The legal problem occurs when the suspect is no longer an immediate threat.
Like it or not, once they are out of the house and running, you are not legally justified in plugging them.

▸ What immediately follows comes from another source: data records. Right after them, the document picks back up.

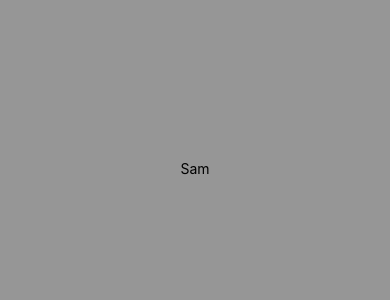
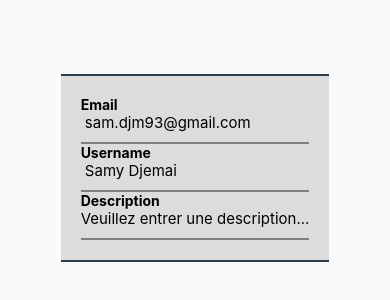
Before and after one commit to rabea-nedjari/app_02_05, a React Native app: screen / in a window 390 px wide. Shown: the part 254-554 px from the top of the page. Built offline with nearby package versions, Linux system fonts and the light colour scheme.

Commit message:
Exercice Informations utilisateur

```diff
--- a/App.js
+++ b/App.js
@@ -25,7 +25,7 @@ export default function App() {
 const styles = StyleSheet.create({
   container: {
     flex: 1,
-    backgroundColor: "rgb(150, 150, 150)",
+    backgroundColor: "rgb(250, 250, 250)",
     alignItems: "center",
     justifyContent: "center",
     width: "100%",
--- a/Components/Page/Profil/Profil.jsx
+++ b/Components/Page/Profil/Profil.jsx
@@ -1,17 +1,56 @@
 // rnfc : React Native Functional Component
 
+import { useContext } from "react";
 import { View, Text, StyleSheet } from "react-native";
+import { UserContext } from "../../../Contexts/UserContext";
+import { styleVariables } from "../../../variables/StyleVariables";
 
 const Profil = () => {
+  const { user } = useContext(UserContext);
+
   return (
     <View style={styles.container}>
-      <Text>Sam</Text>
+      <View style={styles.infoContainer}>
+        <Text style={styles.infoLabel}>Email</Text>
+        <Text style={styles.info}> {user.email} </Text>
+      </View>
+
+      <View style={styles.infoContainer}>
+        <Text style={styles.infoLabel}>Username</Text>
+        <Text style={styles.info}> {user.username} </Text>
+      </View>
+
+      <View style={styles.infoContainer}>
+        <Text style={styles.infoLabel}>Description</Text>
+        <Text style={styles.info}>
+          {user.description
+            ? user.description
+            : "Veuillez entrer une description..."}
+        </Text>
+      </View>
     </View>
   );
 };
 
 const styles = StyleSheet.create({
-  container: {},
+  container: {
+    backgroundColor: "rgb(220, 220, 220)",
+    borderBottomWidth: 2,
+    borderTopWidth: 2,
+    borderColor: styleVariables.primaryColor,
+    padding: 20,
+  },
+  infoContainer: {
+    borderBottomWidth: 2,
+    borderColor: "gray",
+    paddingBottom: 10,
+  },
+  info: {
+    fontSize: 15,
+  },
+  infoLabel: {
+    fontWeight: "bold",
+  },
 });
 
 export default Profil;
```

This statement: once they are out of the house and running is no longer an immediate threat, is a falsehood. Just because the perpetrators were outside doesn’t mean the victim was safe. His house offers very little protection against gunfire. It can’t be considered a safe haven. If the person running still has a gun in their possession they are a threat. They could turn and fire in a fraction of a second. They could be running to obtain cover achieving a stronger tactical position to return fire. In fact how would a person know if they did or did not have other more powerful weapons like rifles stashed they intended to retrieve with the intent to fire back? The fact is his immediate threat was not over until his attackers were disarmed or dispatched. That is what the jury will have to consider and decide how those factors will be applied to a verdict.